You will be conducting independent work and attending class meetings. The course and your workplace are all online. Four scheduled class meetings (their day and time to be determined during the first week of class) will take place remotely in a synchronous environment.
- Critical Understanding of 19th & 20th-century criminal justice systems and prisons.
- Ability to understand 19th & 20th-century handwriting & vocabulary.
- Knowledge of transcription practices.
- Knowledge of research practices.
- Ability to critically reflect upon your own work.
- Ability to critically assess the strengths and weaknesses of criminal justice records as sources
Methods of Evaluation:
Weekly Critical Reflections 20%
Final Essay 40%
Texts and/or Resources Required: No Required Textbook
Week 1: Receive instructions for transcription, digital images of the source and an excel template with sample entries. You investigate the challenges of transcribing including conventions that have been designed to minimize inconsistency between transcribers.
Week 2: discussion to review the instructions, discuss challenges of transcription and learn about the questions and quantitative methods with which to mine the prison records for meaning.
Week 3: Your first set of transcriptions is due.
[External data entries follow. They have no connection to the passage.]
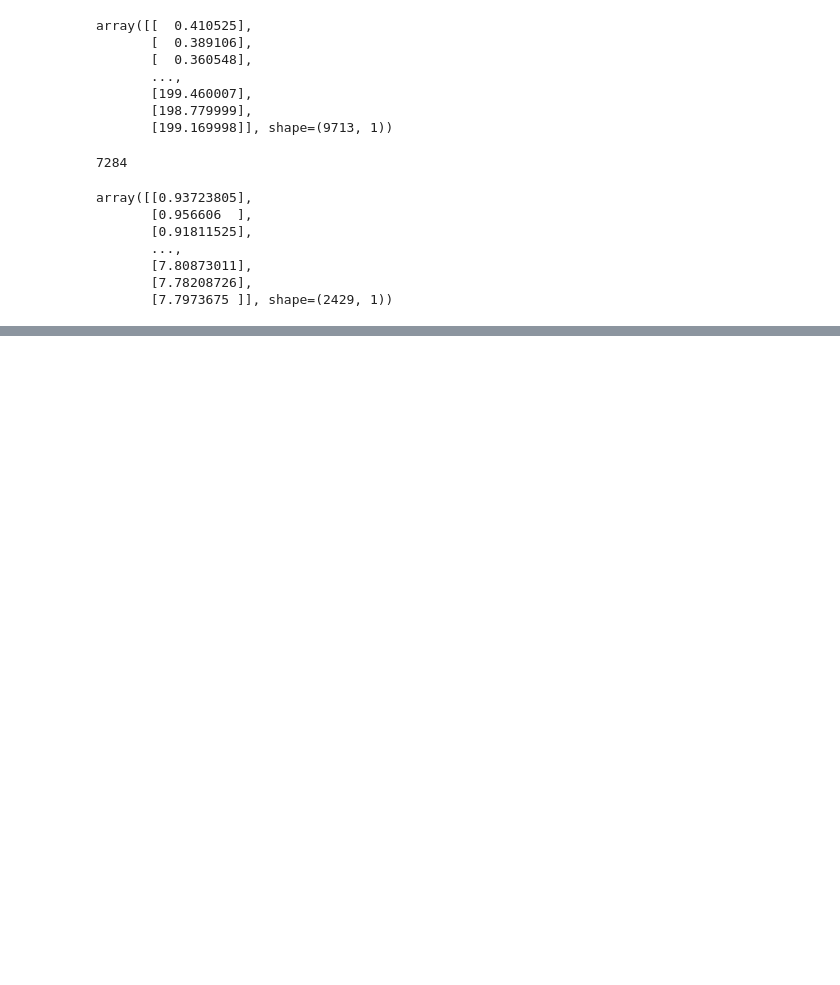
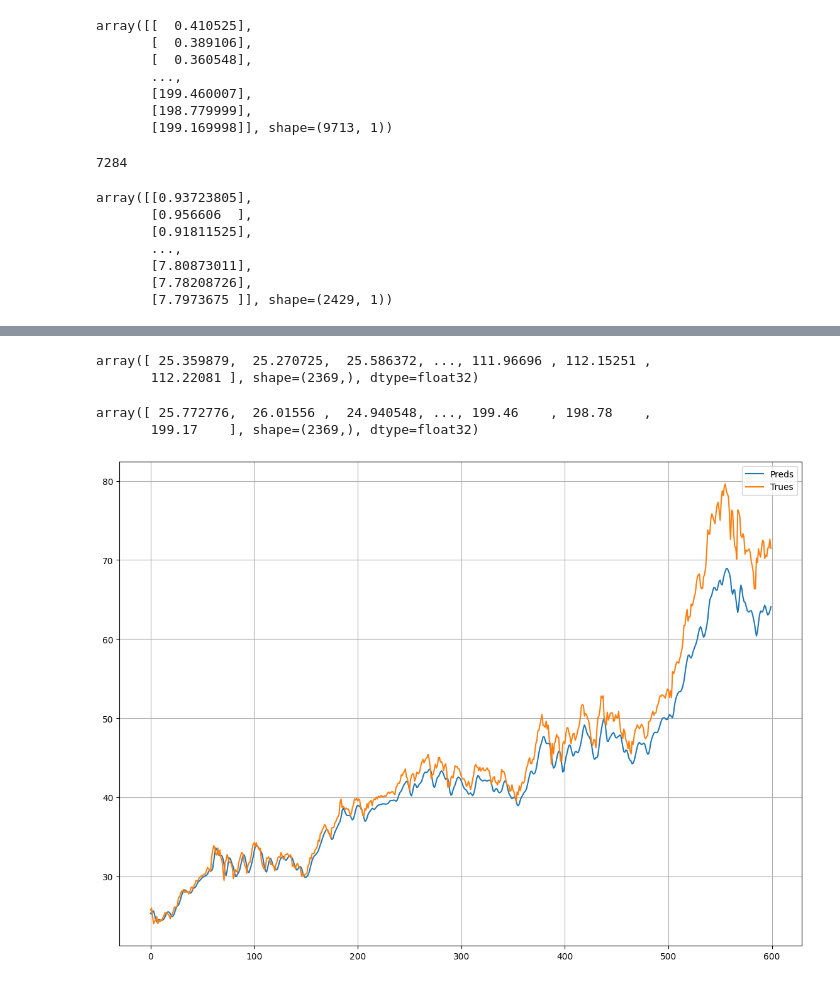
Before and after one commit to SeoYun-Y/study, a Jupyter notebook: multicampus_practice/20260522/03_RNN_exam.ipynb, the cells around one changed output, grey strips where cells are left out. Cells and saved outputs as stored; diff of their text form; code cells hidden in the pictures; blank space fills up the shorter version.

```diff
--- a/multicampus_practice/20260522/03_RNN_exam.ipynb
+++ b/multicampus_practice/20260522/03_RNN_exam.ipynb
@@ -216,0 +255,22 @@ Epoch 20 Train MSE: 7.154e-05 Test MSE: 3.44426506
+# %%
+# 스케일링 데이터를 원본의 데이터셋으로 변경 -> 그래프로 시각화
+pred_origin = scaler.inverse_transform(preds.reshape(-1,1)).squeeze(-1)
+pred_origin
+# %% [output]
+array([ 25.359879,  25.270725,  25.586372, ..., 111.96696 , 112.15251 ,
+       112.22081 ], shape=(2369,), dtype=float32)
+# %%
+trues_origin = scaler.inverse_transform(trues.reshape(-1,1)).squeeze(-1)
+trues_origin
+# %% [output]
+array([ 25.772776,  26.01556 ,  24.940548, ..., 199.46    , 198.78    ,
+       199.17    ], shape=(2369,), dtype=float32)
+# %%
+plt.figure(figsize = (14,10))
+plt.plot(pred_origin[:600], label = 'Preds')
+plt.plot(trues_origin[:600], label = 'Trues')
+plt.legend()
+plt.grid()
+plt.show()
+# %% [output]
+[figure, added]
```
Also changed, not shown: parts of 18 cells of this notebook, 1 other file.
No grade will be assigned to your work at this point. This is an opportunity for Dr. Inwood to see how you are doing and address any issues early in the semester.
Week 4: The first Critical Reflection is due. In it you will discuss challenges encountered in the transcription, anything interesting or surprising that you encountered and verbally report on the topic you will do for your essay.
Week 5: The remaining transcriptions are due.
Week 6: The second Critical Reflection is due. In it you discuss challenges, the rate or speed at which you work, interesting or unexpected aspects of the prison register and the prisoners, and assessments of quality and productivity. Discussion of the final essay/document analysis.
Week 12: Essay is due.